Subject: Re: I don't understand Lisp
From: Erik Naggum <>
Date: 1998/09/24
Newsgroups: comp.lang.lisp
Message-ID: <>

* Russell Senior <>
| The applications I am finding for this tend to use the same delimiter
| throughout the parent sequence.  ...  Since in my primary application 50
| or 100 or more subsequences might be returned, using that type of calling
| interface was going to be impractical for me.

  this is quite interesting.  I used it to hack apart ISO 8601 date and
  time specifications (later writing a much more general parser for that
  purpose), the "standard" Unix colon-separated lines, etc, where there
  were obvious binding requirements for the return values, and fairly short
  and simple argument lists.  different needs produce different interfaces,
  meaning it's going to be exceedingly hard to get the interface right.
  this, too, could explain why what appears to be simple operations become
  less simple in Lisp because the _general_ case is bigger in Lisp than in
  other languages/tools.

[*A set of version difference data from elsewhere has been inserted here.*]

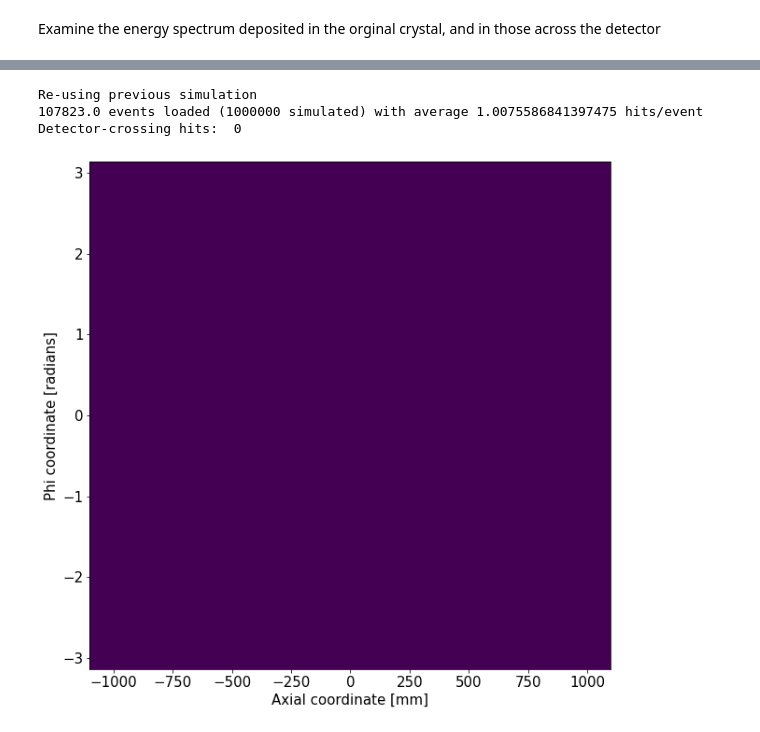
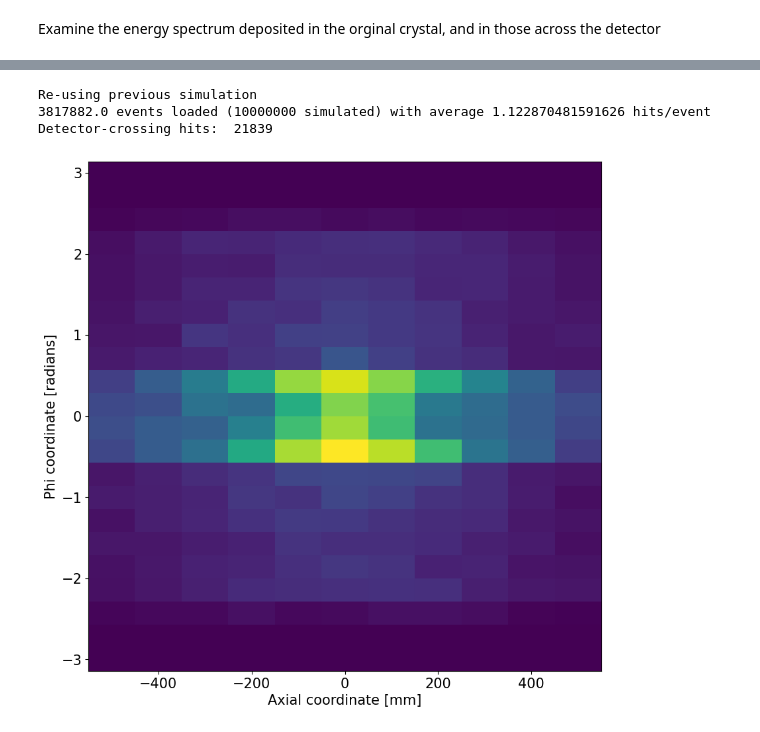
Before and after one commit to bwynneHEP/SimplePetScanner, a Jupyter notebook: analysis/BackgroundStudy.ipynb, the cells around one changed output, grey strips where cells are left out. Cells and saved outputs as stored; diff of their text form; code cells hidden in the pictures.

Commit message:
Use hit coincidences. Examine different phantom sizes

```diff
--- a/analysis/BackgroundStudy.ipynb
+++ b/analysis/BackgroundStudy.ipynb
@@ -40,17 +40,11 @@ def ReadBackground( crystalData ):
 
     return energyNearSide, energyFarSide, z, phi
 
-def Make2DHistForAttenuation( z, phi ):
+def Make2DHistForAttenuation( energy, z, phi ):
 
     print( "Detector-crossing hits: ", len(z) )
-    hist = mpl.hist2d( z, phi, bins=[22,22], range=[[-1100,1100], [-math.pi,math.pi]])
+    hist = mpl.hist2d( z, phi, bins=[11,22], range=[[-550,550], [-math.pi,math.pi]], weights=energy )
     mpl.gcf().set_size_inches(10, 10)
     mpl.xlabel( "Axial coordinate [mm]" )
     mpl.ylabel( "Phi coordinate [radians]")
     mpl.show()
-
-# Longish detector with a short PET phantom in the middle
-datasetSize = 1000000
-crystalData = CreateDataset( 1024, "Siemens", 100, "Siemens", datasetSize, 100.0, 900.0 )
-eNear, eFar, z, phi = ReadBackground( [crystalData] )
-Make2DHistForAttenuation( z, phi )
@@ -61,0 +51,9 @@ Detector-crossing hits:  3067
+# %%
+# Longish detector with a short PET phantom in the middle
+datasetSize = 10000000
+detectorLength = 1100
+phantomLength = 100
+
+crystalData = CreateDataset( detectorLength, "Siemens", phantomLength, "Siemens", datasetSize, 100.0, 900.0 )
+eNear, eFar, z, phi = ReadBackground( [crystalData] )
+Make2DHistForAttenuation( eFar, z, phi )
@@ -93,9 +189,10 @@ Show that almost no hits that cross the detector will be captured by the energy
 # %%
-crystalData = CreateDataset( 1024, "Siemens", 100, "Siemens", datasetSize, 435.0, 585.0 )
+crystalData = CreateDataset( detectorLength, "Siemens", 300, "Siemens", datasetSize, 100.0, 900.0 )
+
 eNear, eFar, z, phi = ReadBackground( [crystalData] )
-Make2DHistForAttenuation( z, phi )
+Make2DHistForAttenuation( eFar, z, phi )
 # %% [output]
 Re-using previous simulation
-107823.0 events loaded (1000000 simulated) with average 1.0075586841397475 hits/event
-Detector-crossing hits:  0
+3817882.0 events loaded (10000000 simulated) with average 1.122870481591626 hits/event
+Detector-crossing hits:  21839
-[figure, old version]
+[figure, new version]
```
Also changed, not shown: parts of 17 cells of this notebook.
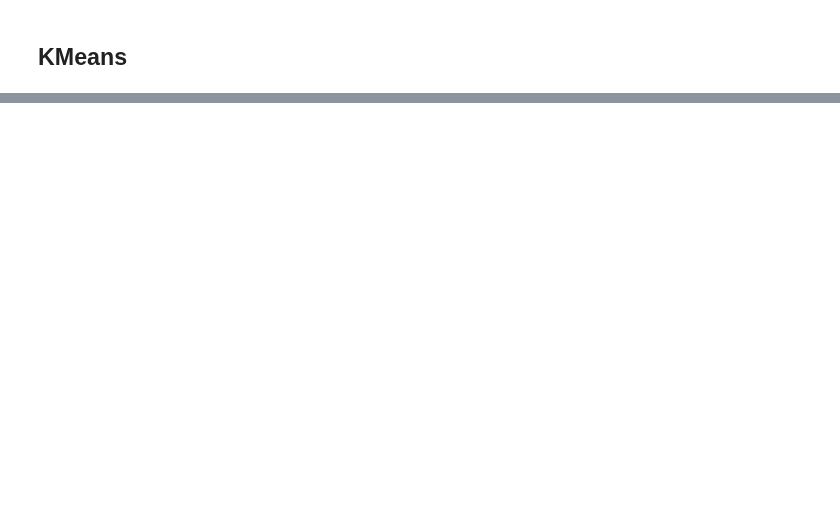
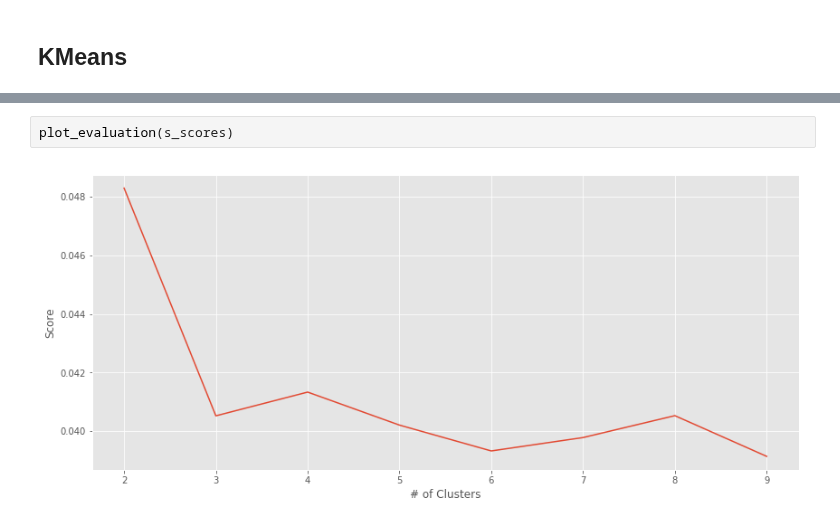
Before and after one commit to marcosan93/AI-Matchmaker, a Jupyter notebook: Clustering-Profiles.ipynb, the cells around one changed output, grey strips where cells are left out. Drawn from its saved outputs; the diff is of its cells as text; blank space fills up the shorter version.

```diff
--- a/Clustering-Profiles.ipynb
+++ b/Clustering-Profiles.ipynb
@@ -183,0 +190,4 @@ plt.show()
+# %%
+plot_evaluation(s_scores)
+# %% [output]
+[figure, added]
```
Also changed, not shown: parts of 14 cells of this notebook.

| On the return, I am less well-educated about the relative merits of
| multiple-value returns compared to list of values, so I chose the one I
| was more familiar with.

  I tend to use multiple values when I expect a list to be hacked apart as
  soon as it is returned, and even more so when one value is more important
  than the others, and thus more likely to be used by itself.

| Hmm.  I think your delete idea is an interesting solution that I hadn't
| considered, but this specific suggestion would violate the sequence
| abstraction in that the function would then only work on strings.

  good point, but then we should be specializing on lists, too, since they
  have fairly different performance profiles from vectors/strings...

| Perhaps (= (length subsequence) 0) would be a more general and workable
| predicate.

  that would be the same as (eq start end) before extracting the subseq,
  and EQ is OK since we deal with fixnums.  the COLLECT clause could then be

    unless (and compact (eq start end))
    do (push (subseq string start end) substrings)

  this would be an inexpensive test.

| Anyway, I want to thank you for posting your function.

  you're welcome.  I hadn't expected this reception, to be honest.  perhaps
  there is hope for sharing Lisp code, after all.  :)